(Version comparison data)
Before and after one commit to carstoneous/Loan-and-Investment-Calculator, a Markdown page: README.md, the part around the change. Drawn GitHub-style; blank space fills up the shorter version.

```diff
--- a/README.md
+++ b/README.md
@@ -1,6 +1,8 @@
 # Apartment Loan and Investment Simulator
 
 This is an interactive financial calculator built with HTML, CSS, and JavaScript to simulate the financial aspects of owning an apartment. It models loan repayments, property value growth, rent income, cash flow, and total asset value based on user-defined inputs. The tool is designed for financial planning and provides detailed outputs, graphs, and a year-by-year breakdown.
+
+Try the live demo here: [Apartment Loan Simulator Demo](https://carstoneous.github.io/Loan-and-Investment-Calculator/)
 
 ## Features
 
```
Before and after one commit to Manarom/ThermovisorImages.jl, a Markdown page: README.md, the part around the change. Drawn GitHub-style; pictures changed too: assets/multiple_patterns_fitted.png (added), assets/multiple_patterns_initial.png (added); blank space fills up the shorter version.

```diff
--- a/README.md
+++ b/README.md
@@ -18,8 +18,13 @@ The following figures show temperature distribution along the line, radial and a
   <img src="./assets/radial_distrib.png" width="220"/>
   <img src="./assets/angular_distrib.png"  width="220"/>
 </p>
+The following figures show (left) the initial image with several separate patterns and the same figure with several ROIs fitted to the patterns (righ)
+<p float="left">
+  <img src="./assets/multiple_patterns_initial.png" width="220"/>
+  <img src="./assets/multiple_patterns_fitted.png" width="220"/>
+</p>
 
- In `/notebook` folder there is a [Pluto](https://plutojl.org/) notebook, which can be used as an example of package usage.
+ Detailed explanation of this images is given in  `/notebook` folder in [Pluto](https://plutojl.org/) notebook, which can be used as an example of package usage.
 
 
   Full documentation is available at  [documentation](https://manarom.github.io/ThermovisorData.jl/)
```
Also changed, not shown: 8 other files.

> **What you need to do**: I need each line above reproduced exactly.

> **Final answer**:
Before and after one commit to carstoneous/Loan-and-Investment-Calculator, a Markdown page: README.md, the part around the change. Drawn GitHub-style; blank space fills up the shorter version.

```diff
--- a/README.md
+++ b/README.md
@@ -1,6 +1,8 @@
 # Apartment Loan and Investment Simulator
 
 This is an interactive financial calculator built with HTML, CSS, and JavaScript to simulate the financial aspects of owning an apartment. It models loan repayments, property value growth, rent income, cash flow, and total asset value based on user-defined inputs. The tool is designed for financial planning and provides detailed outputs, graphs, and a year-by-year breakdown.
+
+Try the live demo here: [Apartment Loan Simulator Demo](https://carstoneous.github.io/Loan-and-Investment-Calculator/)
 
 ## Features
 
```
Before and after one commit to Manarom/ThermovisorImages.jl, a Markdown page: README.md, the part around the change. Drawn GitHub-style; pictures changed too: assets/multiple_patterns_fitted.png (added), assets/multiple_patterns_initial.png (added); blank space fills up the shorter version.

```diff
--- a/README.md
+++ b/README.md
@@ -18,8 +18,13 @@ The following figures show temperature distribution along the line, radial and a
   <img src="./assets/radial_distrib.png" width="220"/>
   <img src="./assets/angular_distrib.png"  width="220"/>
 </p>
+The following figures show (left) the initial image with several separate patterns and the same figure with several ROIs fitted to the patterns (righ)
+<p float="left">
+  <img src="./assets/multiple_patterns_initial.png" width="220"/>
+  <img src="./assets/multiple_patterns_fitted.png" width="220"/>
+</p>
 
- In `/notebook` folder there is a [Pluto](https://plutojl.org/) notebook, which can be used as an example of package usage.
+ Detailed explanation of this images is given in  `/notebook` folder in [Pluto](https://plutojl.org/) notebook, which can be used as an example of package usage.
 
 
   Full documentation is available at  [documentation](https://manarom.github.io/ThermovisorData.jl/)
```
Also changed, not shown: 8 other files.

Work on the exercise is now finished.